For the players and their lawyers, the agreement brings opportunity: In settling their issues related to working conditions, the women’s stars cleared the way to appealing a judge’s decision in May that had rejected most of their equal pay claims. For the federation, removing one of the last unresolved items in the team’s wage-discrimination lawsuit allowed its new leadership team to rid itself of one more point of contention in a dispute they would prefer to see end, and to signal that U.S. Soccer is open to more accommodations.
U.S. Soccer’s president, Cindy Parlow Cone, hailed the agreement, saying it signaled the federation’s efforts “to find a new way forward” with the women’s team and, hopefully, a way out of the rest of the litigation.
“This settlement is good news for everyone,” Cone said, “and I believe will serve as a springboard for continued progress.”
Tuesday: The fight ends at last.
Tuesday’s settlement between the women’s players and U.S. Soccer includes $24 million in compensation for the athletes — largely back pay for dozens of players who were included once the plaintiffs were granted class-action status, and several million dollars in seed money for a fund that will be available to players for post-career plans and initiatives to grow the women’s game.
It also includes a pledge from U.S. Soccer to equalize pay, appearance fees and match bonuses for the women’s and men’s national teams for all games, including the World Cup, in the teams’ next collective bargaining agreements.
That last bit is the stage for the next fight: Both the men’s and women’s teams are playing under expired — and separate — agreements.

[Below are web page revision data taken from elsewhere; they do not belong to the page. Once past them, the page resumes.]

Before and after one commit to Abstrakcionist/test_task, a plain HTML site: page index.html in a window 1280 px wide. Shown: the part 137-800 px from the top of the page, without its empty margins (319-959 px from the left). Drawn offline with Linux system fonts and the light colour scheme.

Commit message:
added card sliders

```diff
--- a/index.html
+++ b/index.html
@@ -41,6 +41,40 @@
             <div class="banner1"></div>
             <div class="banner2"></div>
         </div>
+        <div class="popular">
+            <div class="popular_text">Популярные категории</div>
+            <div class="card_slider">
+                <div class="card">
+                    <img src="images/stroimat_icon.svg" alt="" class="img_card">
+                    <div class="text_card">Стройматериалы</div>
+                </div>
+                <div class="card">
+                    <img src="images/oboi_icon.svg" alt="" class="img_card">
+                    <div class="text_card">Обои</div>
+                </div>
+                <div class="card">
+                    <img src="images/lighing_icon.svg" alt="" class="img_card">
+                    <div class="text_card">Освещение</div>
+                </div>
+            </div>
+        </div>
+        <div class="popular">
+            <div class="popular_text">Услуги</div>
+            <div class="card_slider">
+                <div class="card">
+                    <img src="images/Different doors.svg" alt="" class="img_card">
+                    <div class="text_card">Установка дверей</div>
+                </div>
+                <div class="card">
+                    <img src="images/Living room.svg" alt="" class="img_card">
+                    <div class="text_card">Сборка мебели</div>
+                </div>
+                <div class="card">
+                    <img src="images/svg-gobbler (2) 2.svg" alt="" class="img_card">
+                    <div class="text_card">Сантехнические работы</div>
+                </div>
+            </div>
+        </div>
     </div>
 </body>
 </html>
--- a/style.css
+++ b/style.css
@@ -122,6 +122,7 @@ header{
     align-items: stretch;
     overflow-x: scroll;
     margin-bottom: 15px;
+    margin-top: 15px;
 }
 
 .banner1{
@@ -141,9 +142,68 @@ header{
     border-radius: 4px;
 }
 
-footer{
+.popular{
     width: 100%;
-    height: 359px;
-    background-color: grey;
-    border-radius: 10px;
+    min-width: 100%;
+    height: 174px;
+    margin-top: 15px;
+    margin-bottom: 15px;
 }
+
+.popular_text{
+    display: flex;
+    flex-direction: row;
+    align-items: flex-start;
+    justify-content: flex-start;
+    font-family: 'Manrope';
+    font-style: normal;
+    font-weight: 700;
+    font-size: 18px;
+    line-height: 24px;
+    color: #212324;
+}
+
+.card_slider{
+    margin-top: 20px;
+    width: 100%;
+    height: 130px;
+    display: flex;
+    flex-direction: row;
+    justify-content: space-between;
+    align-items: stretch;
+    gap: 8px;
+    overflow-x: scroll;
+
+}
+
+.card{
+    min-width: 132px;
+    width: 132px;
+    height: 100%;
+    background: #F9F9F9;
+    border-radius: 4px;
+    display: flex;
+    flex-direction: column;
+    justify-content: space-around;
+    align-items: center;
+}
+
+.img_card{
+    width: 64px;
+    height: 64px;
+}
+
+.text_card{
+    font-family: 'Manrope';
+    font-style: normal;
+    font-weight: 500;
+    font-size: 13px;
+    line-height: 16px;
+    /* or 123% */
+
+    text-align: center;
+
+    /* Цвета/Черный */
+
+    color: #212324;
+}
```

Negotiations on new ones are ongoing. It’s not clear when a deal will be struck.
https://www.nytimes.com/2022/02/22/sports/us-soccer-uswnt-equal-pay.html The USWNT vs. U.S. Soccer: An Equal Pay Timeline